Before we start, I should admit the main reason I was looking forward to reading the first in the Vampirates series. I saw the combination of vampire and pirates, and proceeded to giggle like a particularly excitable schoolchild. That combination had the potential to be metal album cover levels of dorky cool, so I was quite looking forward to it. And then my husband, who had previously read pretty much the whole series, described it as “an earlier version of Twilight, but moreish”. And I was instantly very conflicted.

Demons of the Ocean follows twins Grace and Connor Tempest, the oddly-talented children of an enigmatic lighthouse keeper. After their father’s death leaving them homeless and penniless, the twins decide to steal their father’s repossessed boat and take their chances out to sea. They are soon caught and separated in a storm, rescued by two separate ships. While Connor finds himself on the ship of an infamous pirate by the name of Molucco Wrathe, Grace wakes up on a ship where none but the captain walk upon the deck during daylight hours. Traumatised by their separation, the twins aim to reunite.
This is such a dumb book. I can see why my husband compares it to Twilight, as it does feel very much like fanfiction. The main issue that I have with the Vampirates series so far is that it seems very confused about what time period that it wants to be. So it’s supposed to be set in the 26th century, but there doesn’t seem to be any kind of attempt to capitalise on the kind of advanced technology that should be available. Instead, there seems to be a weird mix of mundane current-day technology like diver’s watches and an overwhelming amount of things that would fit better in the golden age of pirates, like swords, galleons and ridiculous amounts of booty. All I wanted was for the book to settle on a time period and stick to it. If everything had been set in piracy’s golden era, that would have been so much easier and wouldn’t have had to change a great deal.
Despite the weird time setting inconsistencies, it was surprisingly entertaining. It’s still incredibly dumb, but a fun kind of dumb, like a B-movie. It’s full to the brim with stupid concepts that just about made me cry with laughter. Pirate academy, anyone?

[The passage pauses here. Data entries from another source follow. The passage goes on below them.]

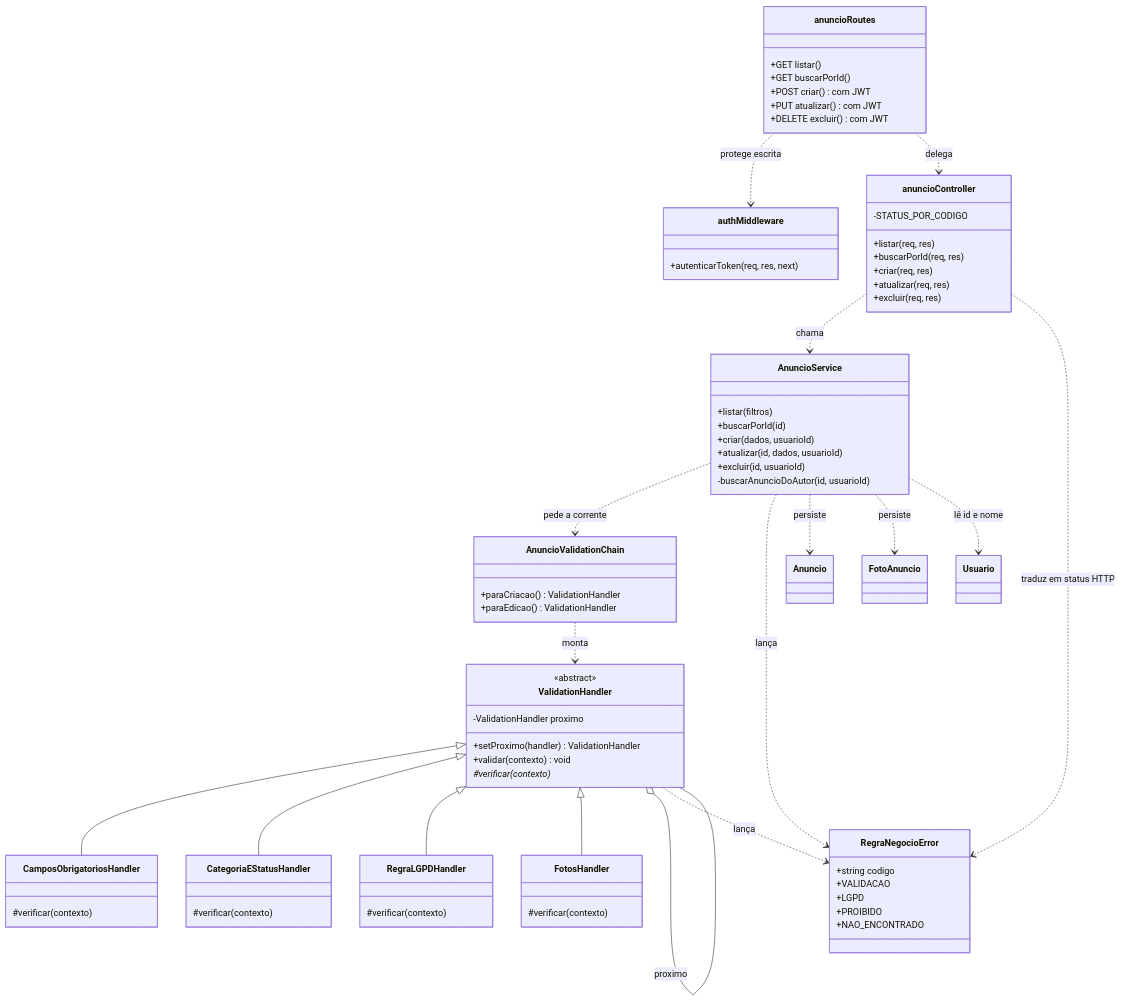
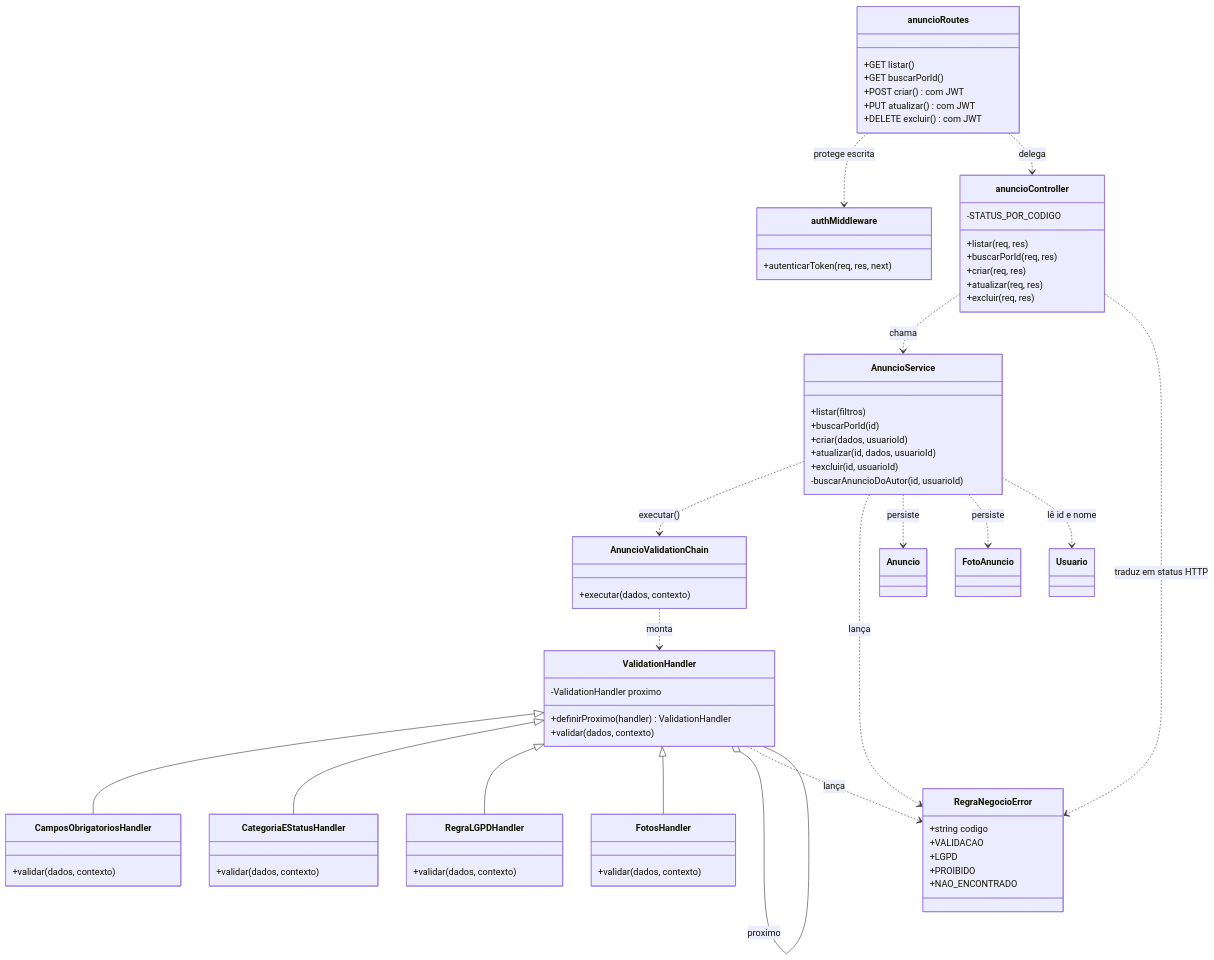
One commit to Matheus-Castro-Paula/Radar-UFLA changed the sixth of 6 diagrams in docs/modelagem/modelagem.md. Above: the diagram before and after it, drawn with Mermaid. The commit also changed other lines of this file and 4 other files, not shown here.

````diff
--- a/docs/modelagem/modelagem.md
+++ b/docs/modelagem/modelagem.md
@@ -314,76 +314,73 @@
 ```mermaid
 classDiagram
     class anuncioRoutes {
         +GET listar()
         +GET buscarPorId()
         +POST criar() com JWT
         +PUT atualizar() com JWT
         +DELETE excluir() com JWT
     }
     class anuncioController {
         -STATUS_POR_CODIGO
         +listar(req, res)
         +buscarPorId(req, res)
         +criar(req, res)
         +atualizar(req, res)
         +excluir(req, res)
     }
     class AnuncioService {
         +listar(filtros)
         +buscarPorId(id)
         +criar(dados, usuarioId)
         +atualizar(id, dados, usuarioId)
         +excluir(id, usuarioId)
         -buscarAnuncioDoAutor(id, usuarioId)
     }
     class AnuncioValidationChain {
-        +paraCriacao() ValidationHandler
-        +paraEdicao() ValidationHandler
+        +executar(dados, contexto)
     }
     class ValidationHandler {
-        <<abstract>>
         -ValidationHandler proximo
-        +setProximo(handler) ValidationHandler
-        +validar(contexto) void
-        #verificar(contexto)*
+        +definirProximo(handler) ValidationHandler
+        +validar(dados, contexto)
     }
     class CamposObrigatoriosHandler {
-        #verificar(contexto)
+        +validar(dados, contexto)
     }
     class CategoriaEStatusHandler {
-        #verificar(contexto)
+        +validar(dados, contexto)
     }
     class RegraLGPDHandler {
-        #verificar(contexto)
+        +validar(dados, contexto)
     }
     class FotosHandler {
-        #verificar(contexto)
+        +validar(dados, contexto)
     }
     class RegraNegocioError {
         +string codigo
         +VALIDACAO
         +LGPD
         +PROIBIDO
         +NAO_ENCONTRADO
     }
     class authMiddleware {
         +autenticarToken(req, res, next)
     }
 
     anuncioRoutes ..> authMiddleware : protege escrita
     anuncioRoutes ..> anuncioController : delega
     anuncioController ..> AnuncioService : chama
     anuncioController ..> RegraNegocioError : traduz em status HTTP
-    AnuncioService ..> AnuncioValidationChain : pede a corrente
+    AnuncioService ..> AnuncioValidationChain : executar()
     AnuncioValidationChain ..> ValidationHandler : monta
     ValidationHandler <|-- CamposObrigatoriosHandler
     ValidationHandler <|-- CategoriaEStatusHandler
     ValidationHandler <|-- RegraLGPDHandler
     ValidationHandler <|-- FotosHandler
     ValidationHandler o-- ValidationHandler : proximo
     ValidationHandler ..> RegraNegocioError : lança
     AnuncioService ..> RegraNegocioError : lança
     AnuncioService ..> Anuncio : persiste
     AnuncioService ..> FotoAnuncio : persiste
     AnuncioService ..> Usuario : lê id e nome
 ```
````
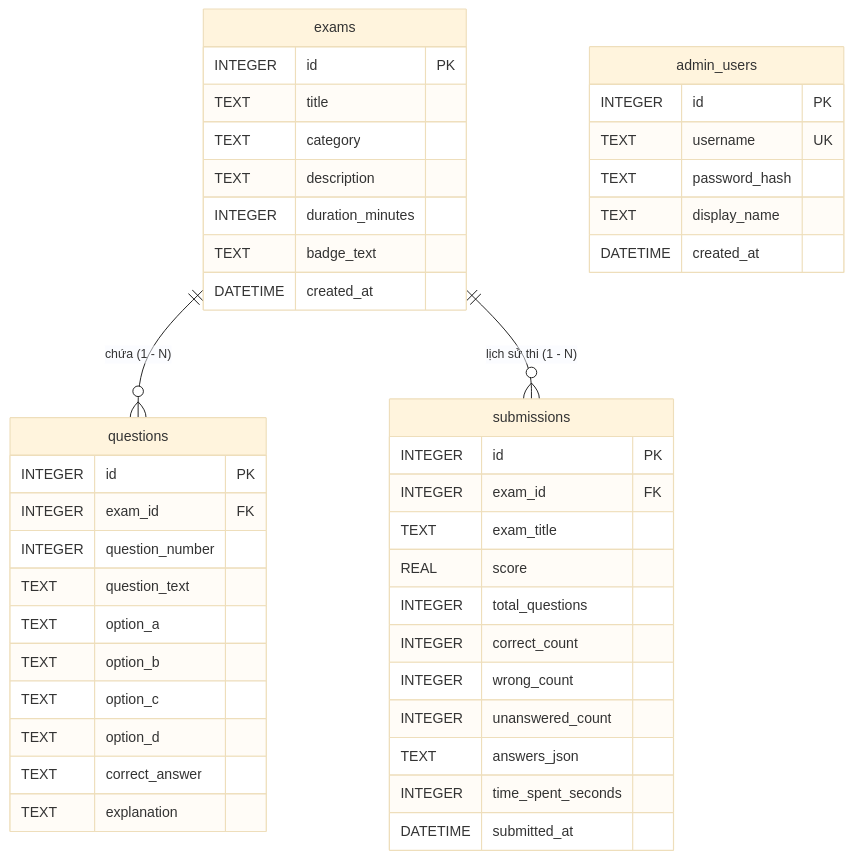
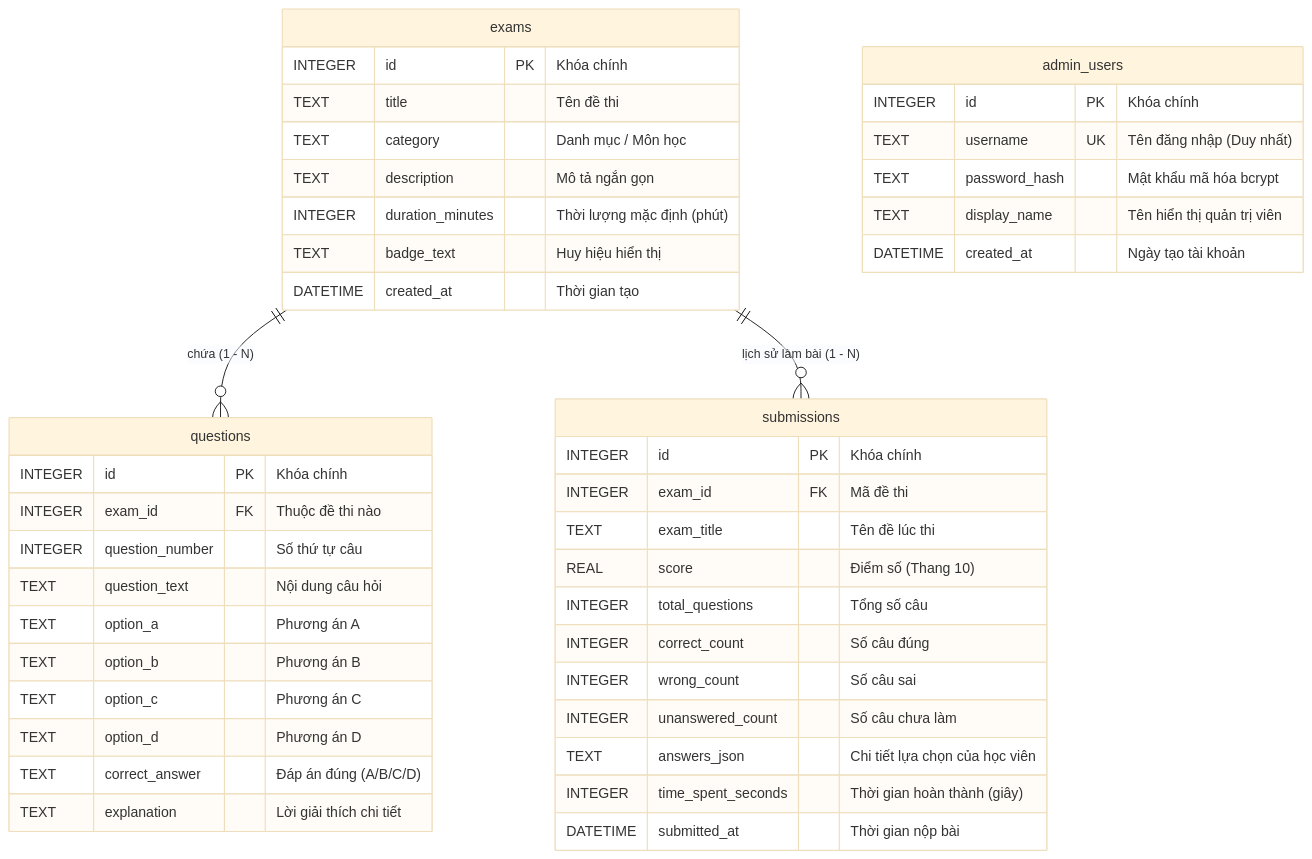
Before and after one commit to PhucPhanHT/Tracnghiemfree: the second of 5 diagrams in README.md, drawn with Mermaid (base theme). The commit also changed other lines of this file and 1 other file, not shown here.

````diff
--- a/README.md
+++ b/README.md
@@ -159,50 +171,50 @@
 ```mermaid
 erDiagram
     exams ||--o{ questions : "chứa (1 - N)"
-    exams ||--o{ submissions : "lịch sử thi (1 - N)"
+    exams ||--o{ submissions : "lịch sử làm bài (1 - N)"
     
     exams {
-        INTEGER id PK
-        TEXT title
-        TEXT category
-        TEXT description
-        INTEGER duration_minutes
-        TEXT badge_text
-        DATETIME created_at
+        INTEGER id PK "Khóa chính"
+        TEXT title "Tên đề thi"
+        TEXT category "Danh mục / Môn học"
+        TEXT description "Mô tả ngắn gọn"
+        INTEGER duration_minutes "Thời lượng mặc định (phút)"
+        TEXT badge_text "Huy hiệu hiển thị"
+        DATETIME created_at "Thời gian tạo"
     }
 
     questions {
-        INTEGER id PK
-        INTEGER exam_id FK
-        INTEGER question_number
-        TEXT question_text
-        TEXT option_a
-        TEXT option_b
-        TEXT option_c
-        TEXT option_d
-        TEXT correct_answer
-        TEXT explanation
+        INTEGER id PK "Khóa chính"
+        INTEGER exam_id FK "Thuộc đề thi nào"
+        INTEGER question_number "Số thứ tự câu"
+        TEXT question_text "Nội dung câu hỏi"
+        TEXT option_a "Phương án A"
+        TEXT option_b "Phương án B"
+        TEXT option_c "Phương án C"
+        TEXT option_d "Phương án D"
+        TEXT correct_answer "Đáp án đúng (A/B/C/D)"
+        TEXT explanation "Lời giải thích chi tiết"
     }
 
     submissions {
-        INTEGER id PK
-        INTEGER exam_id FK
-        TEXT exam_title
-        REAL score
-        INTEGER total_questions
-        INTEGER correct_count
-        INTEGER wrong_count
-        INTEGER unanswered_count
-        TEXT answers_json
-        INTEGER time_spent_seconds
-        DATETIME submitted_at
+        INTEGER id PK "Khóa chính"
+        INTEGER exam_id FK "Mã đề thi"
+        TEXT exam_title "Tên đề lúc thi"
+        REAL score "Điểm số (Thang 10)"
+        INTEGER total_questions "Tổng số câu"
+        INTEGER correct_count "Số câu đúng"
+        INTEGER wrong_count "Số câu sai"
+        INTEGER unanswered_count "Số câu chưa làm"
+        TEXT answers_json "Chi tiết lựa chọn của học viên"
+        INTEGER time_spent_seconds "Thời gian hoàn thành (giây)"
+        DATETIME submitted_at "Thời gian nộp bài"
     }
 
     admin_users {
-        INTEGER id PK
-        TEXT username UK
-        TEXT password_hash
-        TEXT display_name
-        DATETIME created_at
+        INTEGER id PK "Khóa chính"
+        TEXT username UK "Tên đăng nhập (Duy nhất)"
+        TEXT password_hash "Mật khẩu mã hóa bcrypt"
+        TEXT display_name "Tên hiển thị quản trị viên"
+        DATETIME created_at "Ngày tạo tài khoản"
     }
 ```
````
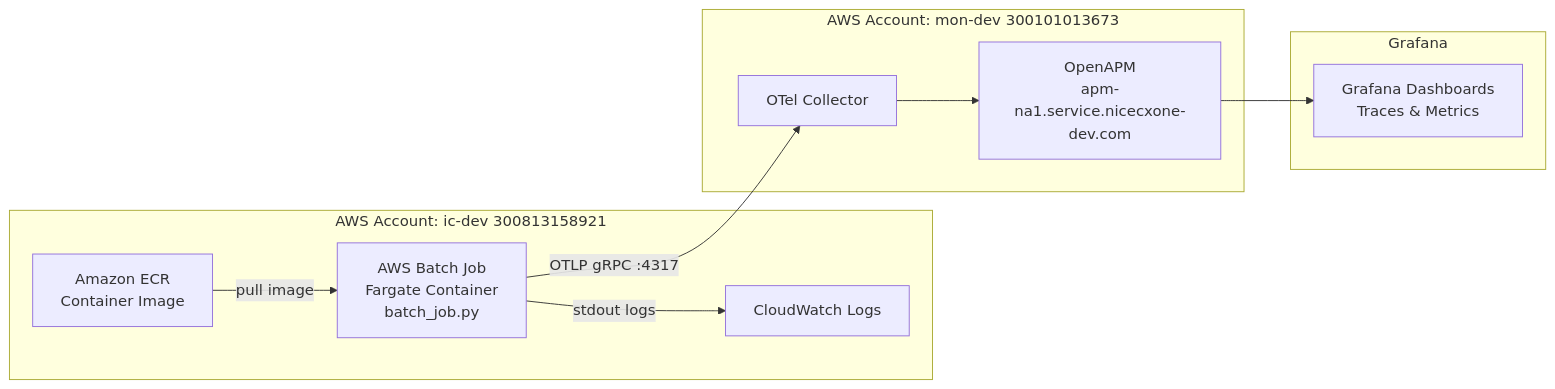
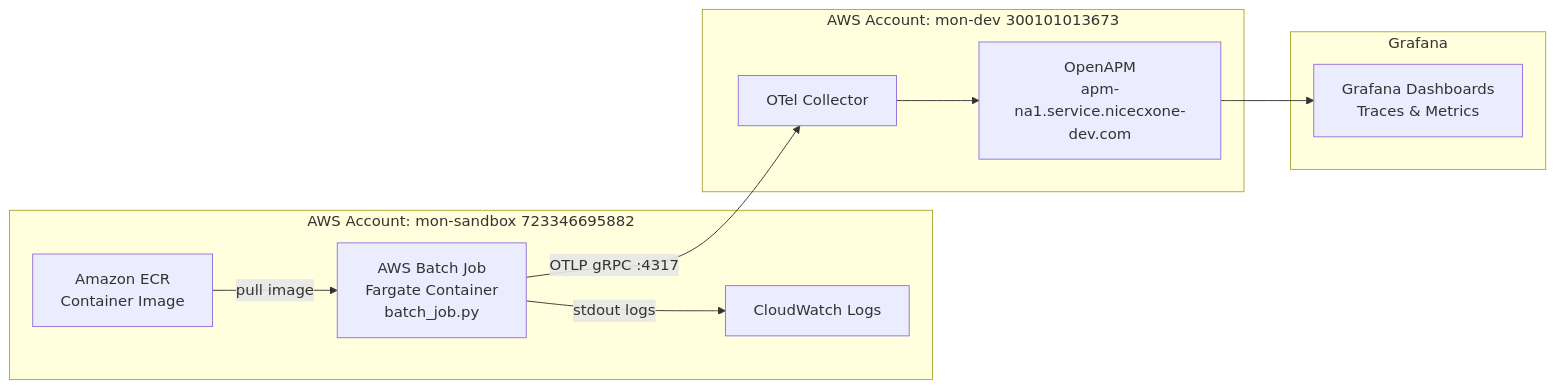
The diagram in README.md (npawar-incontact01/sre-aws-batch-telemetry-openapm), drawn with Mermaid before and after one commit. The commit also changed other lines of this file and 13 other files, not shown here.

````diff
--- a/README.md
+++ b/README.md
@@ -19,23 +21,23 @@
 ```mermaid
 graph LR
-    subgraph ic-dev [AWS Account: ic-dev 300813158921]
+    subgraph mon-sandbox [AWS Account: mon-sandbox 723346695882]
         BJ[AWS Batch Job\nFargate Container\nbatch_job.py]
         ECR[Amazon ECR\nContainer Image]
         CW[CloudWatch Logs]
     end
 
     subgraph mon-dev [AWS Account: mon-dev 300101013673]
         OC[OTel Collector]
         APM[OpenAPM\napm-na1.service.nicecxone-dev.com]
     end
 
     subgraph Grafana
         G[Grafana Dashboards\nTraces & Metrics]
     end
 
     ECR -->|pull image| BJ
     BJ -->|OTLP gRPC :4317| OC
     BJ -->|stdout logs| CW
     OC --> APM
     APM --> G
 ```
````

Not the smartest of books and could have benefited from just transposing everything into the golden era of piracy to simplify all of the weird time bullshit that it has going on. Despite that, it’s entertaining enough and will probably distract kids nicely. 3/5

Next review: Men at Arms by Terry Pratchett

Signing off,
Nisa.